Garland Pipe Organs, Inc.
Would not be here if I had not grown up in a church that had a good organ, good music, good acoustics, a real music program, and an organist and a family who were there to guide. It’s an unusual field and there are so few of us. It’s a gift. I feel very blessed.
Garland Pipe Organs was founded in 1982. Our staff consists of seven full time positions many of which hold degrees in organ performance, piano, voice, and Industrial Arts. Our facility located in Fort Worth, Texas totals 6,600 square feet. Founder and tonal director Dan Garland has been involved in music for worship for forty years.
Our instruments incorporate both electro-mechanical and electro-pneumatic action. Tonal design is tailored for each instrument depending on the size of the instrument, cubic space in which it is to be installed, the acoustic environment in which it will be heard, and the desires of the client. In basic terms we build instruments in the best of the American eclectic design with a lean toward the English tradition. Instruments are as small as four ranks and as large as 160 ranks. All our instruments both large and small incorporate a significant number of foundation stops.
We always have an open ear to the desire of the client and work with them to obtain the final design of the project. Whenever possible we offer firm advice in regard to other elements of the space including acoustic, structural, and visual design. Since a majority of our instruments are placed in houses of worship our most important goal is to build an instrument that will lead the congregation in hymn singing and be useful in all other elements of weekly worship.

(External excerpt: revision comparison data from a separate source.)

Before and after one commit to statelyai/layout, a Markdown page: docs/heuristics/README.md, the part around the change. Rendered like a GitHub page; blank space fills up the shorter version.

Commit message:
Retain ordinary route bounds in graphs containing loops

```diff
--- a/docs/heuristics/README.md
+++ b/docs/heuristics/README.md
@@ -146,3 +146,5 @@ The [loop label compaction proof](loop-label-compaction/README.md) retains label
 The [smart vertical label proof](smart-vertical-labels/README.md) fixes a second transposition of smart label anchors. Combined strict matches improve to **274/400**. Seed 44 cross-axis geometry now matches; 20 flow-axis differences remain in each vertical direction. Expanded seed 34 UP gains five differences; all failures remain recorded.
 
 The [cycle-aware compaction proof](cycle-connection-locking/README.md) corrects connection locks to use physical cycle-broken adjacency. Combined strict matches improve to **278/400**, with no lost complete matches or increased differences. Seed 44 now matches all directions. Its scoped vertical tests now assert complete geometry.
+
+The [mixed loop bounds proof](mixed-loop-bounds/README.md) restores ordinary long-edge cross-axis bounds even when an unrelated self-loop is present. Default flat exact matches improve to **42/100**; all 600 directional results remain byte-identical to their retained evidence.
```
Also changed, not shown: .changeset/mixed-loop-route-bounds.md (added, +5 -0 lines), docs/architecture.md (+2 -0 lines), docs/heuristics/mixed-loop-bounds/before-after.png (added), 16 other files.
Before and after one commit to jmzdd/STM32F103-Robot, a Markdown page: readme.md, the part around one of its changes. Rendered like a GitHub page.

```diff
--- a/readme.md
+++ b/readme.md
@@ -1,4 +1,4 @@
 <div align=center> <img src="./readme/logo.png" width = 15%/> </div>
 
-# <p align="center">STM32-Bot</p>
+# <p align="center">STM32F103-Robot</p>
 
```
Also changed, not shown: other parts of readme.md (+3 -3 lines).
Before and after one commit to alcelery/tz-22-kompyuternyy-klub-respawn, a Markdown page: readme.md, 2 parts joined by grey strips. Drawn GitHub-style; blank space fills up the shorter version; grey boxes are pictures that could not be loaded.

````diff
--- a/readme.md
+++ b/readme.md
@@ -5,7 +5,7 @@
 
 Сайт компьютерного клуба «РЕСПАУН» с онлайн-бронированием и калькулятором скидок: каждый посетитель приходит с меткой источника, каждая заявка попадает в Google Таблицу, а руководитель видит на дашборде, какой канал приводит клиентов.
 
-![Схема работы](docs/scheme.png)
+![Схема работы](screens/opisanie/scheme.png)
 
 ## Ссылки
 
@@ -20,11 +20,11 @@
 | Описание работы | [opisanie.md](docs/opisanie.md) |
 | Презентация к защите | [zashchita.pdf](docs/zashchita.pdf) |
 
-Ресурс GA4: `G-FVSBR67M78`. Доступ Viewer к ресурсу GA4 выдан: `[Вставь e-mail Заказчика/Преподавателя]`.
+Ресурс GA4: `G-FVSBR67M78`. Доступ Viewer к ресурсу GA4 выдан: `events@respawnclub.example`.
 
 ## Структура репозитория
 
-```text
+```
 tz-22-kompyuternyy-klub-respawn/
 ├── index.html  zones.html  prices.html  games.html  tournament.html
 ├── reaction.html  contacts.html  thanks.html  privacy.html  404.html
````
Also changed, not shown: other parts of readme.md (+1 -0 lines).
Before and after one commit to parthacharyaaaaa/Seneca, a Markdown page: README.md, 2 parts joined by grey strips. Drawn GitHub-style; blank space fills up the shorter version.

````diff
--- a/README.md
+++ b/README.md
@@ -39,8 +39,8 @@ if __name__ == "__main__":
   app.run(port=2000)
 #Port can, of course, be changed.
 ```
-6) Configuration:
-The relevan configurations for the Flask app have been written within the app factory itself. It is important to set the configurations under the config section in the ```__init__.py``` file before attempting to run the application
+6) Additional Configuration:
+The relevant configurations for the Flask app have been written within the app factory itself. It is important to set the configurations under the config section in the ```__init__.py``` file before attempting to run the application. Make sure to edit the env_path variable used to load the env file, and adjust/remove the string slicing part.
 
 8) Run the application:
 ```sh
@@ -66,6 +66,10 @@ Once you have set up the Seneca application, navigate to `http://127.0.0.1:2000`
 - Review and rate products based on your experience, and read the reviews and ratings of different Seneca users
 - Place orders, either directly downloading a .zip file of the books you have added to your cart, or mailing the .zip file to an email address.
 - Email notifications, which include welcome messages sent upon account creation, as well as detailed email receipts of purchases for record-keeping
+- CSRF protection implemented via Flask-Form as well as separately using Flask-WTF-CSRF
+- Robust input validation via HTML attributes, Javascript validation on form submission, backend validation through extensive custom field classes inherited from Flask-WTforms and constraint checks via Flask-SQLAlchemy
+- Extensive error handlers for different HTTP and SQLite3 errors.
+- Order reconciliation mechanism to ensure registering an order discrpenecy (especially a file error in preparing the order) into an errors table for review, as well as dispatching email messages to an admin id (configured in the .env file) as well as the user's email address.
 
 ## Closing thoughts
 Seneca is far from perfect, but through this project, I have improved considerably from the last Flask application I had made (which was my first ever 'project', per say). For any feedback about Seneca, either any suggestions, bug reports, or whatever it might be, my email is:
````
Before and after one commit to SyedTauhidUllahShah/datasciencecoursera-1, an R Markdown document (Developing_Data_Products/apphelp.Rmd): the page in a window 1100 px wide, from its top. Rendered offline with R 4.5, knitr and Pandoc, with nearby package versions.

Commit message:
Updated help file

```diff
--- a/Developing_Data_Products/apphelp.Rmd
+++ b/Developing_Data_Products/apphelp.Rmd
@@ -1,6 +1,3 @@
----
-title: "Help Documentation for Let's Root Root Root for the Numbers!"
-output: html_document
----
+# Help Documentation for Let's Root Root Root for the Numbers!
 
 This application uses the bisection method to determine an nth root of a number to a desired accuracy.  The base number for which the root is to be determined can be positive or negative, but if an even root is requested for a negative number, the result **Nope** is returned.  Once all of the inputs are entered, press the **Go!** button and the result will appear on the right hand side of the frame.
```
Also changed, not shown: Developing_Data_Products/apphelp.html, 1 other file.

Our goal is to excite and satisfy those who play our instruments and inspire those who hear our instruments. Our standard is to provide a large pallet of colors as to allow instruments to properly realize organ literature from all periods. In addition to building and rebuilding instruments we maintain approximately 100 instruments. One of our most rewarding experiences was building a new instrument of eighty ranks for the famous Ralph Adams Cram Chapel at St. George's School in Newport, Rhode Island.